#### DATA SHOWN

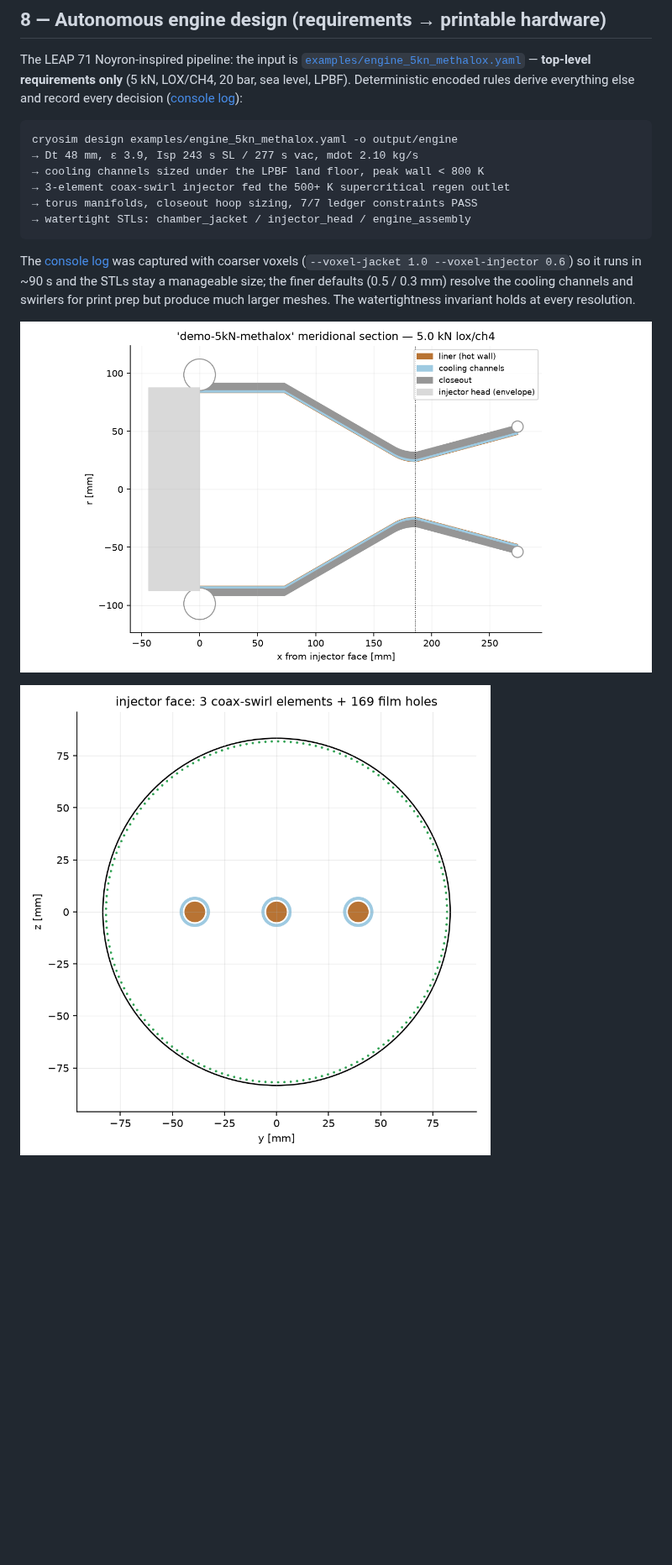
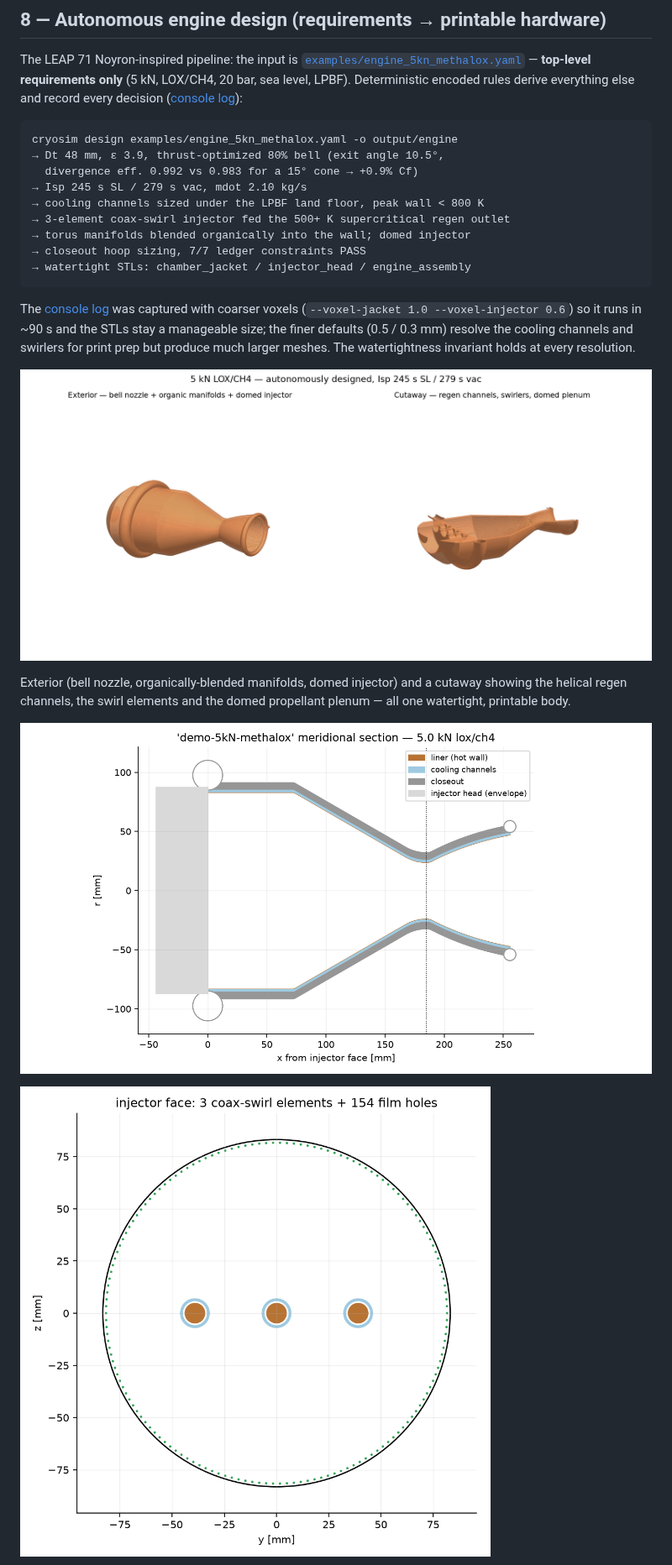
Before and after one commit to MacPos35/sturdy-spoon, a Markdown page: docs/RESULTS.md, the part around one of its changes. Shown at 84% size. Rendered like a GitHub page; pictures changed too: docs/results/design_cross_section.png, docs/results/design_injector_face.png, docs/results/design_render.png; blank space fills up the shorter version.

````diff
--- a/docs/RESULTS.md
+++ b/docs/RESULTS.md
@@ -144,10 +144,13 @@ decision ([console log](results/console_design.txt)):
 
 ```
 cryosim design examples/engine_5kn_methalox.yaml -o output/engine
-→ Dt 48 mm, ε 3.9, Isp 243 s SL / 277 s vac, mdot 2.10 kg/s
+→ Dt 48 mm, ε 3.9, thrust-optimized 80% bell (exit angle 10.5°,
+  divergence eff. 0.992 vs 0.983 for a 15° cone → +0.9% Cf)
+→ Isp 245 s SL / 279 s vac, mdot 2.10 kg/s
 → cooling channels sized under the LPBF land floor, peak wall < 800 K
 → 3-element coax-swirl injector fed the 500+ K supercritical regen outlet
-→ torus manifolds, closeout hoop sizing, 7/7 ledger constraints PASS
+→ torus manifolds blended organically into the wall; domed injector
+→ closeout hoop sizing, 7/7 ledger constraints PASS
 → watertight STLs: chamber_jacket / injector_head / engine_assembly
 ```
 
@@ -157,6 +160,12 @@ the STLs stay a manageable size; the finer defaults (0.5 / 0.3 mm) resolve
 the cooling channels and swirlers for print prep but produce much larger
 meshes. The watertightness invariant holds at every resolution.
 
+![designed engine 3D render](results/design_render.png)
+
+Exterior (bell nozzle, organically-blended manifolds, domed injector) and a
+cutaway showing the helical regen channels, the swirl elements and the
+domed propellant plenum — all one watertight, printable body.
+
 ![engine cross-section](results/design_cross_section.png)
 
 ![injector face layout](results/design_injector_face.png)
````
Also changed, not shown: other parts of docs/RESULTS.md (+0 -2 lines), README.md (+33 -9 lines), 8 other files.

########
#### DATA SHOWN

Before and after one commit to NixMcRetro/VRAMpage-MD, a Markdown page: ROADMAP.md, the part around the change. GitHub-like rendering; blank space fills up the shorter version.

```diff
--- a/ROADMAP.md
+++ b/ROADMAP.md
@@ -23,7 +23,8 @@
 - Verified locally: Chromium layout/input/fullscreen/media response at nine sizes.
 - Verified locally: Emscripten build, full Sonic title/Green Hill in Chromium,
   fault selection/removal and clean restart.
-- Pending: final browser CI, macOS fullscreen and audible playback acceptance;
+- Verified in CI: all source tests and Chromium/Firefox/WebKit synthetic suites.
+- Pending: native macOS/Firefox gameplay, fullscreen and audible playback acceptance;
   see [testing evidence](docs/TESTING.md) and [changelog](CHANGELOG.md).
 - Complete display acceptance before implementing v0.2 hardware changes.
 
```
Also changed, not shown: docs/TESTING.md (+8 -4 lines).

########
#### DATA SHOWN

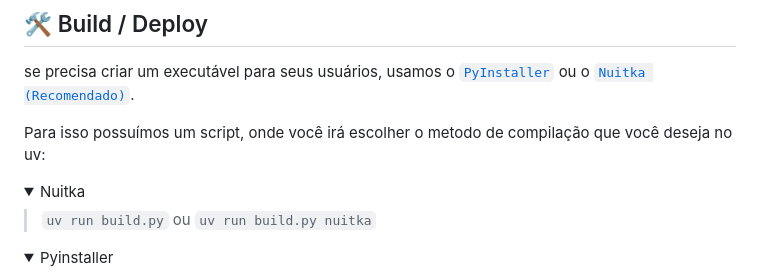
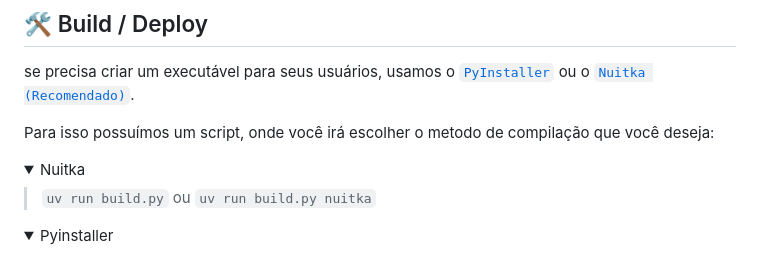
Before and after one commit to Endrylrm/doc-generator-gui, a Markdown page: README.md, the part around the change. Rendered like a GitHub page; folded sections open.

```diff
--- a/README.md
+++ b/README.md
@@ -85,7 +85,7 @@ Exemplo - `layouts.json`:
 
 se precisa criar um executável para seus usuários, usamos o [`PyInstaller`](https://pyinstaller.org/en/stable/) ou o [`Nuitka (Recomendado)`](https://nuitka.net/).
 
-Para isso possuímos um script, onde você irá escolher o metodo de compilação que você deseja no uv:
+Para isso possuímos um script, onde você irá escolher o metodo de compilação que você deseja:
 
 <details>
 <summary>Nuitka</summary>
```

########

*TASK ITEM*
The string "README" appears on some lines of the data above; report how many such lines there are, as a bare number.

*SOLUTION FOR THIS TASK*
4